Most of us can recall a time in school when we just didn’t “get” something. In the third grade, I witnessed a classmate hiding the fact that he couldn’t tell time. The teacher had expected him to do an errand for her and told him to leave his desk at “exactly 1:45.” He had to confess that he hadn’t a clue what that meant. And his past November, I attended an open house event for my niece, Lauren. She stood in the hallway very upset because her construction paper turkey didn’t look at all like her first grade peers or the teacher’s model. I recall her saying, “mine looks like a duck with funny feathers.”
Small matters, right? But not to a child. I am guessing that if I would have asked my third grade classmate how he was feeling when he didn’t know how to tell time or if I would have asked my niece why she was so upset about her turkey the answer would have been the same: “Less than brilliant” or “I am ashamed.”
“Not getting it” happens to every child.

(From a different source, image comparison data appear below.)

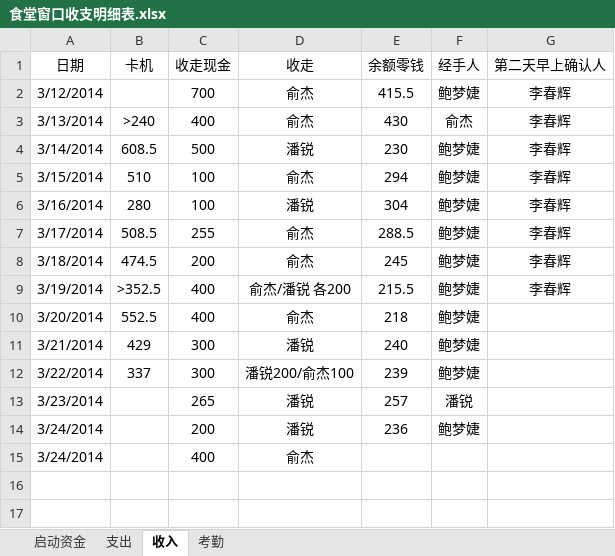
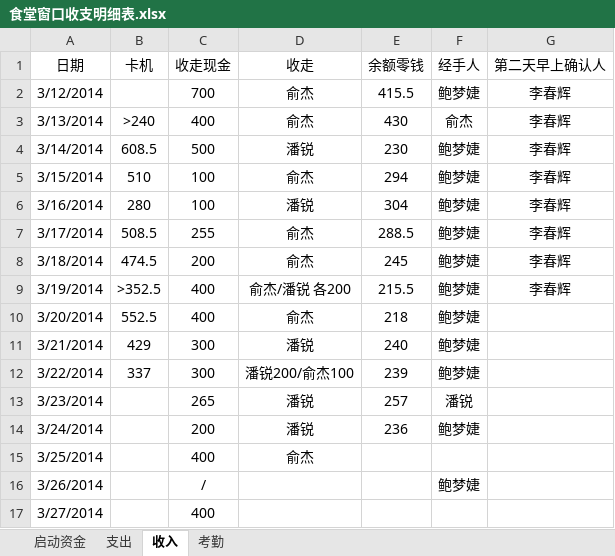
Before and after one commit to suda8/test, an Excel workbook: 食堂窗口收支明细表.xlsx, sheet 收入, drawn as a sheet; values as stored, in another font and other column widths than the file's, no borders; the diff names each change by its address in the sheet, - before the commit and + after, or states it on an @@ line.

```diff
--- a/食堂窗口收支明细表.xlsx (sheet 收入)
+++ b/食堂窗口收支明细表.xlsx (sheet 收入)
-A15 (日期): 3/24/2014
+A15 (日期): 3/25/2014
+row 16: 3/26/2014 |  | / |  |  | 鲍梦婕
+row 17: 3/27/2014 |  | 400
```
Also changed, not shown: sheet 支出.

What we want is for them to bounce back, to not lose confidence in themselves as capable learners. Our faith in them helps, of course. So does having their teacher’s support. But there’s something else that can restore a child’s sense of competence, and this old-fashioned remedy is always effective, even when a child does not let you in on a discouraging experience.
Simply give the children in your care the chance to play every day. It has to be real play, though, where a child decides what to do and how to do it! In play, children set their own challenges and find out they can succeed. Children usually choose tasks that challenge them, but aren’t overwhelming.
When children are playing, they don’t worry about failing. Play, after all, is supposed to be fun. And you don’t get evaluated on fun. What’s more, because play is a no-risk situation, children often find themselves attempting more and more. In play, children try out new skills and discover they can perform at a higher level.
When they’re playing, children can pretend that they’re the ones in charge. Instead of being told when to get on the school bus, a child can be the driver. Instead of having to finish their vegetables at a meal time, a child can become the cook. Instead of taking a test, an older child may play school and be the teacher. Play builds self confidence. In play, children put aside feelings of being powerless and experience being capable.
Give a child in your care the time to play and you will be giving them time to re-charge. A child at play is someone who solves problems, generates new ideas, is curious and creative. A child at play is someone who sets and meets challenges, risks trying out new skills and experiences what it’s like to feel capable and in charge. And sometimes, a child who plays is someone who’s bouncing back from a temporary bout of “not getting it.”